Fossilized remains of Silesaurus have been found in the Keuper Claystone in Krasiejów near Opole, Silesia, Poland, which is also the origin of its name. The type species, Silesaurus opolensis, was described by Jerzy Dzik in 2003. It is known from some 20 skeletons, making it one of the best-represented of the early dinosauriformes.
Silesaurus measured approximately 2.3 meters (7.5 feet) long, and was facultatively bipedal. It was light and built for speed.
Scientists think that Silesaurus was not a dinosaur, but rather a dinosauriform.
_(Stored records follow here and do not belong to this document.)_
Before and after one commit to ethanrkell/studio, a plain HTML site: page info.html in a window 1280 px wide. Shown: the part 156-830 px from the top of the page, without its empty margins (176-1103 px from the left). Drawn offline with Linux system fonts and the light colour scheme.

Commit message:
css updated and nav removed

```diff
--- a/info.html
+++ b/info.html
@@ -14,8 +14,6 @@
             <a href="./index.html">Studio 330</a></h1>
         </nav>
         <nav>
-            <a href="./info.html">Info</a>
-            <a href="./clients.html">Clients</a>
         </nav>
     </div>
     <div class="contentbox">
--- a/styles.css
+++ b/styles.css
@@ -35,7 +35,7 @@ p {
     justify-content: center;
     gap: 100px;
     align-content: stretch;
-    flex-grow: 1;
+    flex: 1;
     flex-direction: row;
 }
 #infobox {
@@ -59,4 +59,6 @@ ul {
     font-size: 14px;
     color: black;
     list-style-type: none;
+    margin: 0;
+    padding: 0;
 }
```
Dinosaurian features lacking in Silesaurus include an enlarged deltopectoral crest (a muscle attachment on the humerus), and epipophyses (enlarged tendon attachment above the postzygapophysis) on the cervical vertebrae.
However, Silesaurus has some dinosaurian characteristics as well:
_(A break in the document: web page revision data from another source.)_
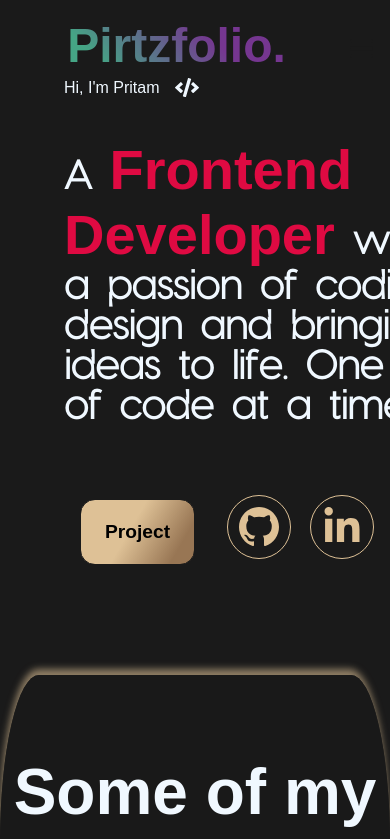
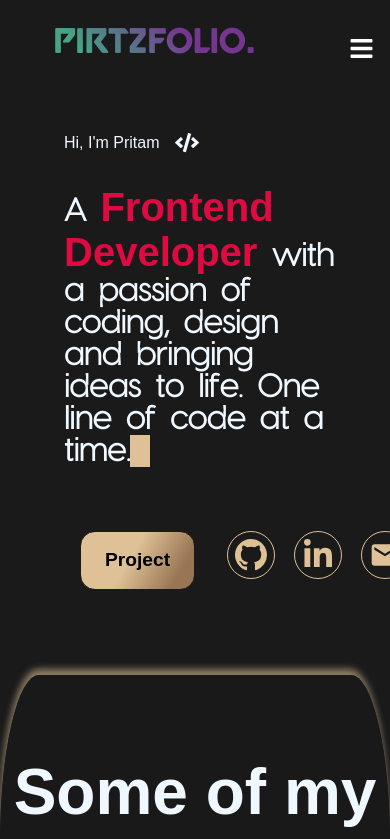
Before and after one commit to anynomous001/Dev-Folio, a React (Vite) app: page / in a window 390 px wide. Shown: the top 839 px of the page. Built offline with nearby package versions, Linux system fonts and the light colour scheme.

Commit message:
made home hero sec responsive

```diff
--- a/src/components/NavbarStyle.css
+++ b/src/components/NavbarStyle.css
@@ -21,7 +21,8 @@
 }
 
 .logo-name {
-    font-size: 3rem;
+    font-family: 'valorant';
+    font-size: 1rem;
     padding-left: 1em;
     color: #45a585;
     background-image: -webkit-linear-gradient(45deg, #45a585 28%, #753690 71%);
@@ -52,7 +53,7 @@
 
 .hamburger {
     display: none;
-    color: #1a1a1a;
+    color: #ffffff;
     cursor: pointer;
 }
 
@@ -74,6 +75,10 @@
         transition: 0.5s;
     }
 
+    .logo-name {
+        font-size: 2.1rem;
+    }
+
     .nav-menu li {
         padding: 1rem;
     }
@@ -88,6 +93,6 @@
 
     .hamburger {
         display: unset;
-        color: #1a1a1a;
+        color: #ffffff;
     }
 }
--- a/src/index.css
+++ b/src/index.css
@@ -17,7 +17,7 @@
   box-sizing: border-box;
   margin: 0;
   padding: 0;
-  font-family: 'Outfit', sans-serif;
+  font-family: 'outfit', sans-serif;
 }
 
 body {
@@ -140,13 +140,15 @@ ul {
 
 
 /*Home css*/
+
+
 .homeHero-div {
   background-color: #1a1a1a;
   height: 80vh;
   padding: 4em;
   display: flex;
   align-items: center;
-
+  width: 100%;
 }
 
 .visbyfont {
@@ -228,17 +230,13 @@ ul {
 .round-btn {
   border: #dec196 1px solid;
   width: 4em;
-  /* Set a fixed width for the button */
   height: 4em;
   color: #1a1a1a;
   border-radius: 50%;
   margin-left: 1em;
   display: flex;
-  /* Make the button a flex container */
   justify-content: center;
-  /* Center the content horizontally */
   align-items: center;
-  /* Center the content vertically */
 }
 
 .github-icon {
@@ -250,7 +248,6 @@ ul {
   -webkit-text-fill-color: transparent;
   width: 2.5em;
   height: 2.5em;
-  /* Additional styles for the GitHub icon, e.g., font-based or SVG */
 }
 
 .btn:hover {
@@ -262,6 +259,59 @@ ul {
 .btn-container {
   display: flex;
   align-items: center;
+}
+
+@media (max-width:700px) {
+
+  .btn {
+    color: black;
+    font-weight: 600;
+    padding: 1.1rem 1.5rem;
+    display: inline-block;
+    cursor: pointer;
+    font-size: 1.2rem;
+    border-radius: 15px;
+  }
+
+  .round-btn {
+    border: #dec196 1px solid;
+    width: 3em;
+    height: 3em;
+    color: #1a1a1a;
+    border-radius: 50%;
+    margin-left: 1em;
+    display: flex;
+    justify-content: center;
+    align-items: center;
+  }
+
+  .github-icon {
+    color: #dec196;
+    background-image: -webkit-radial-gradient(circle, #dec196 25%, #987654 85%);
+    background-clip: text;
+    -webkit-background-clip: text;
+    text-fill-color: transparent;
+    -webkit-text-fill-color: transparent;
+    width: 2em;
+    height: 2em;
+  }
+
+
+  .small-tag {
+    margin-top: 5em;
+  }
+
+  .homeHero-div div h2 {
+    word-spacing: 0.2em;
+    font-size: 2rem;
+    margin: 1em 0;
+    width: 80%;
+  }
+
+  .visbyfont {
+    font-size: 2.5rem;
+    width: 40vw;
+  }
 }
 
 /****home project section *************************************************/
```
- a brevis shelf (a bone surface on the ilium that functions as an attachment site for tail muscles)
- ischium with a slender shaft
- femur with a reduced tuberosity that borders the ligament of the femoral head
- a prominent lesser trochanter
- an overlap of the ascending process of the astragalus with the tibia
- a concave proximal articular surface for the reception of the distal end of the fibula on the calcaneum
- Dzik, J. (2003). "A beaked herbivorous archosaur with dinosaur affinities from the early Late Triassic of Poland." Journal of Vertebrate Paleontology, 23(3): 556-574.
- Nesbitt, 2011. The early evolution of archosaurs: Relationships and the origin of major clades. Bulletin of the American Museum of Natural History. 352, 292 pp.